The stories circulating recently about working conditions in some Far Eastern factories have made a fair number of people start to question their role as consumers. For one thing it doesn’t feel right that we can buy something cheap only because someone else far away suffers. The Fairtrade movement, which started to help African farmers improve their living standards while still supplying Western supermarkets with produce, has now found an equivalent in the consumer electronics space.
The Fairphone is a new Android smartphone which aims to deliver ethical sourcing as part of the package. The company behind the initiative will use conflict free resources, ensure improved worker welfare, implement ecological recycling programs and offer transparent production and pricing information so everyone knows what is involved in the process.
The phone itself comes with a very respectable specification, with a quad core processor, 4.3 inch screen, 8 megapixel camera, Android 4.2, microSD support and 16GB of storage on-board. The team behind the handset are based in Amsterdam in the Netherlands, so the phone will initially only be available in Europe, and they need 5000 orders first so they can start production.

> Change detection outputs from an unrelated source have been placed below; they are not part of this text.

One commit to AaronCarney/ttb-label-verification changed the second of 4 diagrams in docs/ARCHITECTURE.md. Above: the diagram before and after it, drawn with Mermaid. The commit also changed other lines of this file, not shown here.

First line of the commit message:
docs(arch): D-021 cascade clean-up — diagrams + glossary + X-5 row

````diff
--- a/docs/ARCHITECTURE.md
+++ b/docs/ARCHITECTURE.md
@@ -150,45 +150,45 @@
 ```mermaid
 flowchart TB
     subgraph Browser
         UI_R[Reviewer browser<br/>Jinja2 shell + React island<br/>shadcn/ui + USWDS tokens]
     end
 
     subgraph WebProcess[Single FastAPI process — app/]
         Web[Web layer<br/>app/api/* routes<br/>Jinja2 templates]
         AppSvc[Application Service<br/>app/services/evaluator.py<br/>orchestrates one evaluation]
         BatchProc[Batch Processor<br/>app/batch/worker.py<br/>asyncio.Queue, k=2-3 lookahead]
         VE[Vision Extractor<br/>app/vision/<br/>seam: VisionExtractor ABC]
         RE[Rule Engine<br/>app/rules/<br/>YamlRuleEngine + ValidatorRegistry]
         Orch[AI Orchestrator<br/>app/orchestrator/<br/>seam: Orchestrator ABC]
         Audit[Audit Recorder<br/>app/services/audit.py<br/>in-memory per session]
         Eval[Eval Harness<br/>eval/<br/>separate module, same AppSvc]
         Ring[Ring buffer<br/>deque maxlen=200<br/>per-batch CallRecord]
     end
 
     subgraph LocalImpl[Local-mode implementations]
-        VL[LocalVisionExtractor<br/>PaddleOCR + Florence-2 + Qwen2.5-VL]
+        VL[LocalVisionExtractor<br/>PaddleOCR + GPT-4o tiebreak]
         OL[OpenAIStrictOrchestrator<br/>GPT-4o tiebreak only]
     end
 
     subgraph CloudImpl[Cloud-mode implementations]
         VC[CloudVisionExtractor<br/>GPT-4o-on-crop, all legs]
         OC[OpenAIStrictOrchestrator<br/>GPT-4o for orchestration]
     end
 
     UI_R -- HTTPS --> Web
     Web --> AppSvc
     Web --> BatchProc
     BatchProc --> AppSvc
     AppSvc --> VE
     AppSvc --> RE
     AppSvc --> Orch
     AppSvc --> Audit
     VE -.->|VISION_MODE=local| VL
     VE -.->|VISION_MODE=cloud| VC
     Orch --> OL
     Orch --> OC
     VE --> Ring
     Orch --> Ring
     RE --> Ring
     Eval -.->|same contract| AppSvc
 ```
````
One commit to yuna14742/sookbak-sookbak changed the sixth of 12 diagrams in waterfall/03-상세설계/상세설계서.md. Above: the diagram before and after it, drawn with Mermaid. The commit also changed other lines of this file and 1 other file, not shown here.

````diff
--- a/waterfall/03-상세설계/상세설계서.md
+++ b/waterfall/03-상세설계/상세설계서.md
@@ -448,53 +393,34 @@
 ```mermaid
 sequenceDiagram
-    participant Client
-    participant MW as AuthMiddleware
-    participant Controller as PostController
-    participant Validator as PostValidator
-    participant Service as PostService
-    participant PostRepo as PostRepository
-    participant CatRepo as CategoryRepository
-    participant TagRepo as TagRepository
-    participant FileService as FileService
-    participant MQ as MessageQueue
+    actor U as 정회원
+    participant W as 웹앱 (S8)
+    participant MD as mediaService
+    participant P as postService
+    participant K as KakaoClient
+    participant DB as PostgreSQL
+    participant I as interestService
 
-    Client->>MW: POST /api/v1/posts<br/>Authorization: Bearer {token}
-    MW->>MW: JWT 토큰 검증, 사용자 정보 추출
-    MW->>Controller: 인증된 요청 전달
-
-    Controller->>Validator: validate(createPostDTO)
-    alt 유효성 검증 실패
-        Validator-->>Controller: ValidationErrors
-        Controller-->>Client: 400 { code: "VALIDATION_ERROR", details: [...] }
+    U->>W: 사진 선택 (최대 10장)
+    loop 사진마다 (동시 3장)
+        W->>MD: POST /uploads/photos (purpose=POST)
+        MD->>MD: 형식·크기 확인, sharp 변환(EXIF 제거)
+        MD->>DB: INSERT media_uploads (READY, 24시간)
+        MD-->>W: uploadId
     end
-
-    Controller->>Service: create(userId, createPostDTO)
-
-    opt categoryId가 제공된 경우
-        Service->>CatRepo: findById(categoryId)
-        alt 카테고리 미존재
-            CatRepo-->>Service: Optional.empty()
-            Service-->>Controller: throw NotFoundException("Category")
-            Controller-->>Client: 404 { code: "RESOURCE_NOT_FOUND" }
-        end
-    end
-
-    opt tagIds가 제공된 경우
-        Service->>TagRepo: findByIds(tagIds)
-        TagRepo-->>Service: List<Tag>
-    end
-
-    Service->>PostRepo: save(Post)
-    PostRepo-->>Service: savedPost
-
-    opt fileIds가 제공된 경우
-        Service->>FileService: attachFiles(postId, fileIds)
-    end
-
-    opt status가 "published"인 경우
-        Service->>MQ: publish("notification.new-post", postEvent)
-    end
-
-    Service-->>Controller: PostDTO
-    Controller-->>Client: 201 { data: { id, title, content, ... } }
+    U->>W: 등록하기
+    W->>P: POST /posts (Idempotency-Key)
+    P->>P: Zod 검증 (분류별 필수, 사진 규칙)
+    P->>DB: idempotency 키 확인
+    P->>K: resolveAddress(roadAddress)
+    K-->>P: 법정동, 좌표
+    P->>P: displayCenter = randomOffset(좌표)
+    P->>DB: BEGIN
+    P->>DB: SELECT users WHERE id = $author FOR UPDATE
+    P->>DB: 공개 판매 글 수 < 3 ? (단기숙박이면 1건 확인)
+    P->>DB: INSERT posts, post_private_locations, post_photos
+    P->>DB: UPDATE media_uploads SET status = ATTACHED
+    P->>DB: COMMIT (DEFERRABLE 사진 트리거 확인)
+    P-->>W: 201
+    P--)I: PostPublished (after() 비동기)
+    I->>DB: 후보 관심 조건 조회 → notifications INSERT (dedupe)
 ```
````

At the time of writing, they have reached just over 40% of their target with 21 days go go, which means that with the right kind of support they could definitely hit their target in time. The price for the unlocked SIM free phone is €325, which is surprisingly competitive for a socially aware project of this nature. It’s not as cheap as the Far Eastern low end alternatives, but it offers an excellent method of demonstrating one’s commitment to improving the way we source our stuff.
How we “feel” about something is a very poor way to determine morality, especially, as here, when we have time to reflect. If one reflects, the first question is “What suffering is going on elsewhere in the process of making the phone.” And second, how do we reduce that suffering.
I assume you are really saying that we would not work for that pay here or put up with those working conditions. That can’t be a moral guidline, or no one “far away” would have a job. Presumably, people “far away” work in these conditions because it is, in fact, the best job they could find. So let’s take that job away?
Most of the time, if not all of the time, the jobs not involving exports are even worse. One could argue that the least moral thing to do is chip away at the best jobs, just because they are not “good” jobs. It may still not feel right, but one of the reasons morality is a real thing is that it has rational roots.
Even though this state of affairs can cause us to feel bad, we can console ourselves with the fact that labor movements need jobs before they can improve jobs.